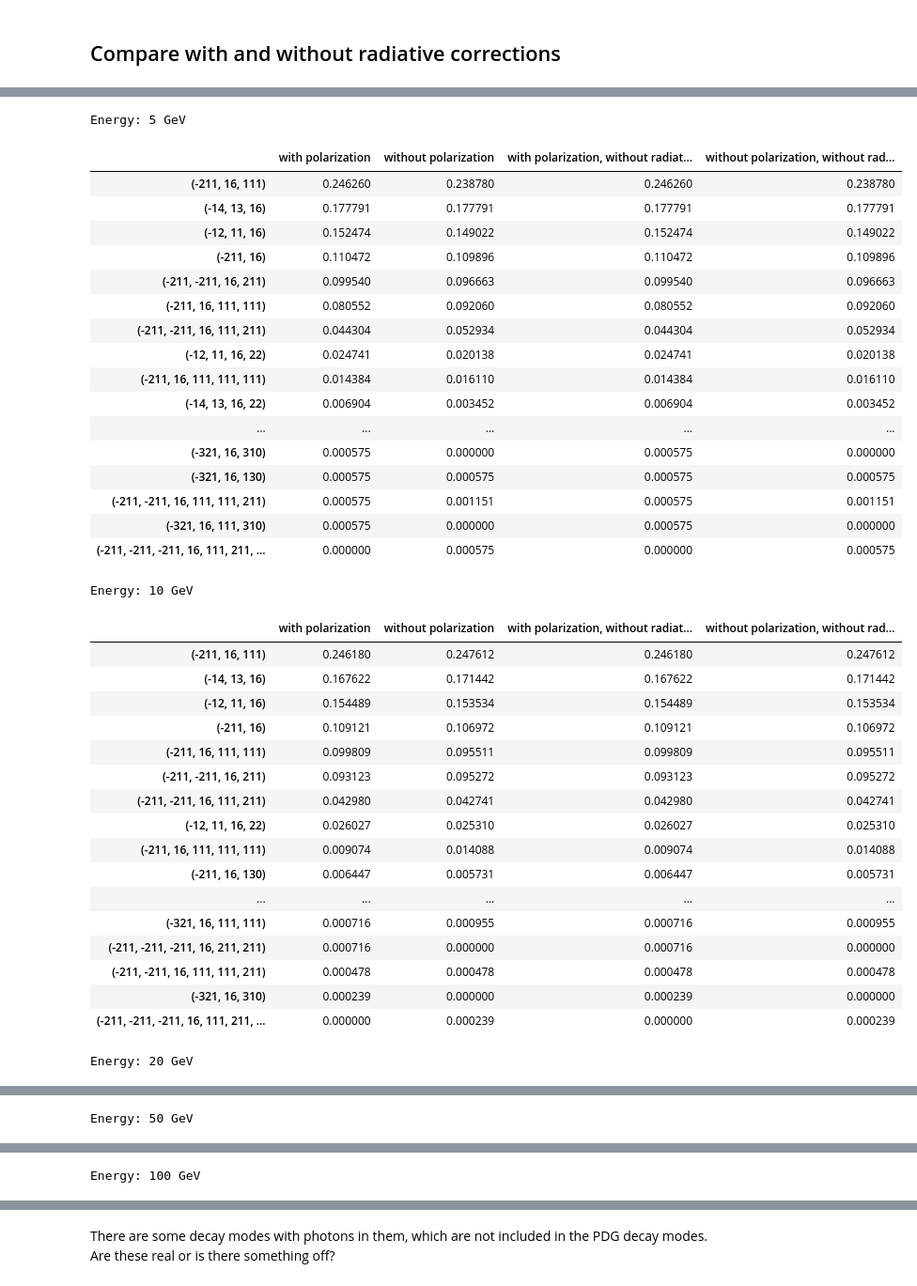
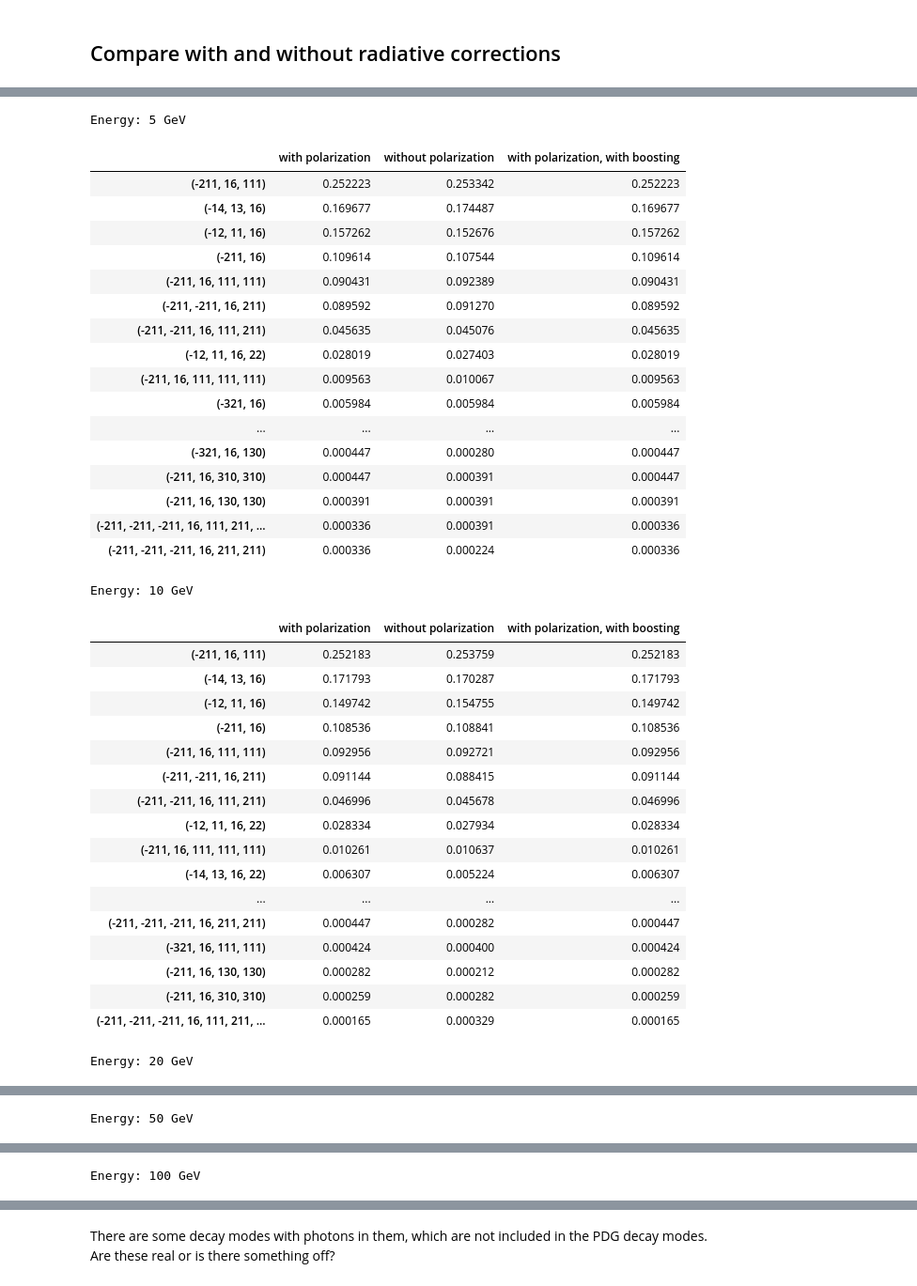
Before and after one commit to simonthor/tau-polarization-icecube, a Jupyter notebook: icecube-tau-decays/tauola_pol.ipynb, the cells around one changed output, grey strips where cells are left out. Shown at 94% size. Drawn from its saved outputs; the diff is of its cells as text; code cells hidden in the pictures.

```diff
--- a/icecube-tau-decays/tauola_pol.ipynb
+++ b/icecube-tau-decays/tauola_pol.ipynb
@@ -17,8 +17,8 @@ nutau_energies = [5, 10, 20, 50, 100]
 
 decay_products = {e: load_hepmc(f"../data/NuTau_{e}.0_GeV_tauola_output.dat").groupby("event_num").nth[3:].sort_values("event_num") for e in nutau_energies}
 decay_products_nopol = {e: load_hepmc(f"../data/NuTau_{e}.0_GeV_tauola_output_nopol.dat").groupby("event_num").nth[3:].sort_values("event_num") for e in nutau_energies}
-
-decay_products_r = {e: load_hepmc(f"../data/NuTau_{e}.0_GeV_tauola_output-r.dat").groupby("event_num").nth[3:].sort_values("event_num") for e in nutau_energies}
-decay_products_nopol_r = {e: load_hepmc(f"../data/NuTau_{e}.0_GeV_tauola_output_nopol-r.dat").groupby("event_num").nth[3:].sort_values("event_num") for e in nutau_energies}
+decay_products_b = {e: load_hepmc(f"../data/NuTau_{e}.0_GeV_tauola_output-b.dat").groupby("event_num").nth[3:].sort_values("event_num") for e in nutau_energies}
+# decay_products_r = {e: load_hepmc(f"../data/NuTau_{e}.0_GeV_tauola_output-r.dat").groupby("event_num").nth[3:].sort_values("event_num") for e in nutau_energies}
+# decay_products_nopol_r = {e: load_hepmc(f"../data/NuTau_{e}.0_GeV_tauola_output_nopol-r.dat").groupby("event_num").nth[3:].sort_values("event_num") for e in nutau_energies}
 # %% [output]
 0
@@ -44,51 +41,51 @@ decay_products_nopol_r = {e: load_hepmc(f"../data/NuTau_{e}.0_GeV_tauola_output_
 # %%
 for e in nutau_energies:
     print(f"Energy: {e} GeV")
     # Convert the print statements above to a table. One table for each energy. Each row is a decay mode and each column is the branching ratios for the different simulations.
     table = {}
     table["with polarization"] = {str(key): value for key, value in branching_ratios(decay_products[e]).items()}
     table["without polarization"] = {str(key): value for key, value in branching_ratios(decay_products_nopol[e]).items()}
-    table["with polarization, without radiative corrections"] = {str(key): value for key, value in branching_ratios(decay_products_r[e]).items()}
-    table["without polarization, without radiative corrections"] = {str(key): value for key, value in branching_ratios(decay_products_nopol_r[e]).items()}
+    table["with polarization, with boosting"] = {str(key): value for key, value in branching_ratios(decay_products_b[e]).items()}
+    # table["without polarization, without radiative corrections"] = {str(key): value for key, value in branching_ratios(decay_products_nopol_r[e]).items()}
     df = pd.DataFrame(table)
     # Replace NaN with 0
     df = df.fillna(0)
     display(df)
 # %% [output]
 Energy: 5 GeV
-|  | with polarization | without polarization | with polarization, without radiat... | without polarization, without rad... |
-| (-211, 16, 111) | 0.246260 | 0.238780 | 0.246260 | 0.238780 |
-| (-14, 13, 16) | 0.177791 | 0.177791 | 0.177791 | 0.177791 |
-| (-12, 11, 16) | 0.152474 | 0.149022 | 0.152474 | 0.149022 |
-| (-211, 16) | 0.110472 | 0.109896 | 0.110472 | 0.109896 |
-| (-211, -211, 16, 211) | 0.099540 | 0.096663 | 0.099540 | 0.096663 |
-| (-211, 16, 111, 111) | 0.080552 | 0.092060 | 0.080552 | 0.092060 |
-| (-211, -211, 16, 111, 211) | 0.044304 | 0.052934 | 0.044304 | 0.052934 |
-| (-12, 11, 16, 22) | 0.024741 | 0.020138 | 0.024741 | 0.020138 |
-| (-211, 16, 111, 111, 111) | 0.014384 | 0.016110 | 0.014384 | 0.016110 |
-| (-14, 13, 16, 22) | 0.006904 | 0.003452 | 0.006904 | 0.003452 |
-| ... | ... | ... | ... | ... |
-| (-321, 16, 310) | 0.000575 | 0.000000 | 0.000575 | 0.000000 |
-| (-321, 16, 130) | 0.000575 | 0.000575 | 0.000575 | 0.000575 |
-| (-211, -211, 16, 111, 111, 211) | 0.000575 | 0.001151 | 0.000575 | 0.001151 |
-| (-321, 16, 111, 310) | 0.000575 | 0.000000 | 0.000575 | 0.000000 |
-| (-211, -211, -211, 16, 111, 211, ... | 0.000000 | 0.000575 | 0.000000 | 0.000575 |
+|  | with polarization | without polarization | with polarization, with boosting |
+| (-211, 16, 111) | 0.252223 | 0.253342 | 0.252223 |
+| (-14, 13, 16) | 0.169677 | 0.174487 | 0.169677 |
+| (-12, 11, 16) | 0.157262 | 0.152676 | 0.157262 |
+| (-211, 16) | 0.109614 | 0.107544 | 0.109614 |
+| (-211, 16, 111, 111) | 0.090431 | 0.092389 | 0.090431 |
+| (-211, -211, 16, 211) | 0.089592 | 0.091270 | 0.089592 |
+| (-211, -211, 16, 111, 211) | 0.045635 | 0.045076 | 0.045635 |
+| (-12, 11, 16, 22) | 0.028019 | 0.027403 | 0.028019 |
+| (-211, 16, 111, 111, 111) | 0.009563 | 0.010067 | 0.009563 |
+| (-321, 16) | 0.005984 | 0.005984 | 0.005984 |
+| ... | ... | ... | ... |
+| (-321, 16, 130) | 0.000447 | 0.000280 | 0.000447 |
+| (-211, 16, 310, 310) | 0.000447 | 0.000391 | 0.000447 |
+| (-211, 16, 130, 130) | 0.000391 | 0.000391 | 0.000391 |
+| (-211, -211, -211, 16, 111, 211, ... | 0.000336 | 0.000391 | 0.000336 |
+| (-211, -211, -211, 16, 211, 211) | 0.000336 | 0.000224 | 0.000336 |
 Energy: 10 GeV
-|  | with polarization | without polarization | with polarization, without radiat... | without polarization, without rad... |
-| (-211, 16, 111) | 0.246180 | 0.247612 | 0.246180 | 0.247612 |
-| (-14, 13, 16) | 0.167622 | 0.171442 | 0.167622 | 0.171442 |
-| (-12, 11, 16) | 0.154489 | 0.153534 | 0.154489 | 0.153534 |
-| (-211, 16) | 0.109121 | 0.106972 | 0.109121 | 0.106972 |
-| (-211, 16, 111, 111) | 0.099809 | 0.095511 | 0.099809 | 0.095511 |
-| (-211, -211, 16, 211) | 0.093123 | 0.095272 | 0.093123 | 0.095272 |
-| (-211, -211, 16, 111, 211) | 0.042980 | 0.042741 | 0.042980 | 0.042741 |
-| (-12, 11, 16, 22) | 0.026027 | 0.025310 | 0.026027 | 0.025310 |
-| (-211, 16, 111, 111, 111) | 0.009074 | 0.014088 | 0.009074 | 0.014088 |
-| (-211, 16, 130) | 0.006447 | 0.005731 | 0.006447 | 0.005731 |
-| ... | ... | ... | ... | ... |
-| (-321, 16, 111, 111) | 0.000716 | 0.000955 | 0.000716 | 0.000955 |
-| (-211, -211, -211, 16, 211, 211) | 0.000716 | 0.000000 | 0.000716 | 0.000000 |
-| (-211, -211, 16, 111, 111, 211) | 0.000478 | 0.000478 | 0.000478 | 0.000478 |
-| (-321, 16, 310) | 0.000239 | 0.000000 | 0.000239 | 0.000000 |
-| (-211, -211, -211, 16, 111, 211, ... | 0.000000 | 0.000239 | 0.000000 | 0.000239 |
+|  | with polarization | without polarization | with polarization, with boosting |
+| (-211, 16, 111) | 0.252183 | 0.253759 | 0.252183 |
+| (-14, 13, 16) | 0.171793 | 0.170287 | 0.171793 |
+| (-12, 11, 16) | 0.149742 | 0.154755 | 0.149742 |
+| (-211, 16) | 0.108536 | 0.108841 | 0.108536 |
+| (-211, 16, 111, 111) | 0.092956 | 0.092721 | 0.092956 |
+| (-211, -211, 16, 211) | 0.091144 | 0.088415 | 0.091144 |
+| (-211, -211, 16, 111, 211) | 0.046996 | 0.045678 | 0.046996 |
+| (-12, 11, 16, 22) | 0.028334 | 0.027934 | 0.028334 |
+| (-211, 16, 111, 111, 111) | 0.010261 | 0.010637 | 0.010261 |
+| (-14, 13, 16, 22) | 0.006307 | 0.005224 | 0.006307 |
+| ... | ... | ... | ... |
+| (-211, -211, -211, 16, 211, 211) | 0.000447 | 0.000282 | 0.000447 |
+| (-321, 16, 111, 111) | 0.000424 | 0.000400 | 0.000424 |
+| (-211, 16, 130, 130) | 0.000282 | 0.000212 | 0.000282 |
+| (-211, 16, 310, 310) | 0.000259 | 0.000282 | 0.000259 |
+| (-211, -211, -211, 16, 111, 211, ... | 0.000165 | 0.000329 | 0.000165 |
 Energy: 20 GeV
```
Also changed, not shown: parts of 5 cells of this notebook.
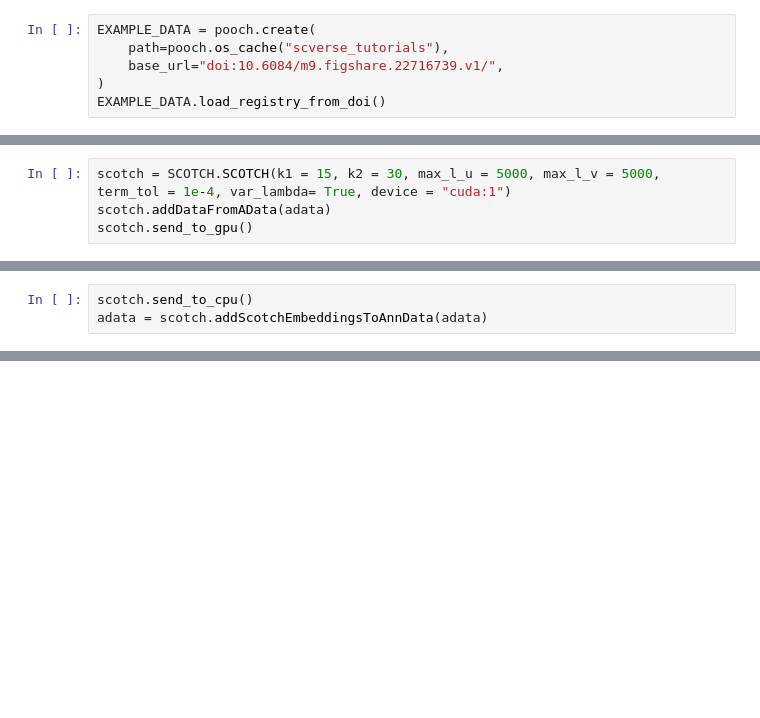
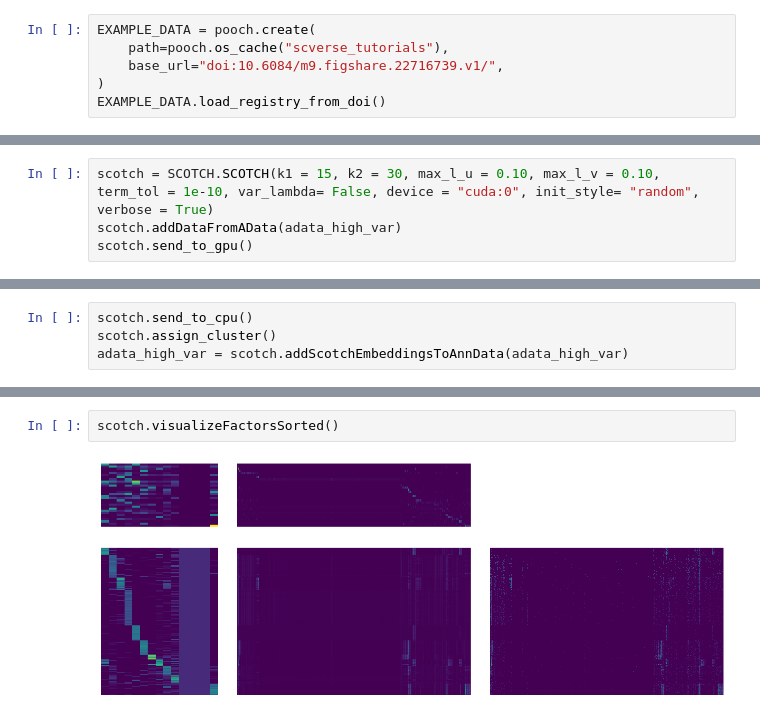
Before and after one commit to Roy-lab/SCOTCH, a Jupyter notebook: Example.ipynb, the cells around one changed output, grey strips where cells are left out. Saved outputs shown, nothing was run; the diff lists cells and outputs as text; blank space fills up the shorter version.

```diff
--- a/Example.ipynb
+++ b/Example.ipynb
@@ -56,6 +101,6 @@ To start SCOTCH we need to initialize a SCOTCH object, and specify the number of
 # %%
-scotch = SCOTCH.SCOTCH(k1 = 15, k2 = 30, max_l_u = 5000, max_l_v = 5000, term_tol = 1e-4, var_lambda= True, device = "cuda:1")
-scotch.addDataFromAData(adata)
+scotch = SCOTCH.SCOTCH(k1 = 15, k2 = 30, max_l_u = 0.10, max_l_v = 0.10, term_tol = 1e-10, var_lambda= False, device = "cuda:0", init_style= "random", verbose = True)
+scotch.addDataFromAData(adata_high_var)
 scotch.send_to_gpu()
 # %%
 scotch.fit()
@@ -80,3 +125,4 @@ Iter: 45        Iter Time: 14.225       Total Time: 654.354     Error: 4.619e+09
 # %%
 scotch.send_to_cpu()
-adata = scotch.addScotchEmbeddingsToAnnData(adata)
+scotch.assign_cluster()
+adata_high_var = scotch.addScotchEmbeddingsToAnnData(adata_high_var)
@@ -203,0 +139,4 @@ tensor([[7, 6, 8],
+# %%
+scotch.visualizeFactorsSorted()
+# %% [output]
+[figure, added]
```
Also changed, not shown: parts of 36 cells of this notebook, 4 other files.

#### [EXERCISE]
Copy all the lines from the data above that hold the word "notebook".

#### [ANSWER SPACE]
Before and after one commit to simonthor/tau-polarization-icecube, a Jupyter notebook: icecube-tau-decays/tauola_pol.ipynb, the cells around one changed output, grey strips where cells are left out. Shown at 94% size. Drawn from its saved outputs; the diff is of its cells as text; code cells hidden in the pictures.
Also changed, not shown: parts of 5 cells of this notebook.
Before and after one commit to Roy-lab/SCOTCH, a Jupyter notebook: Example.ipynb, the cells around one changed output, grey strips where cells are left out. Saved outputs shown, nothing was run; the diff lists cells and outputs as text; blank space fills up the shorter version.
Also changed, not shown: parts of 36 cells of this notebook, 4 other files.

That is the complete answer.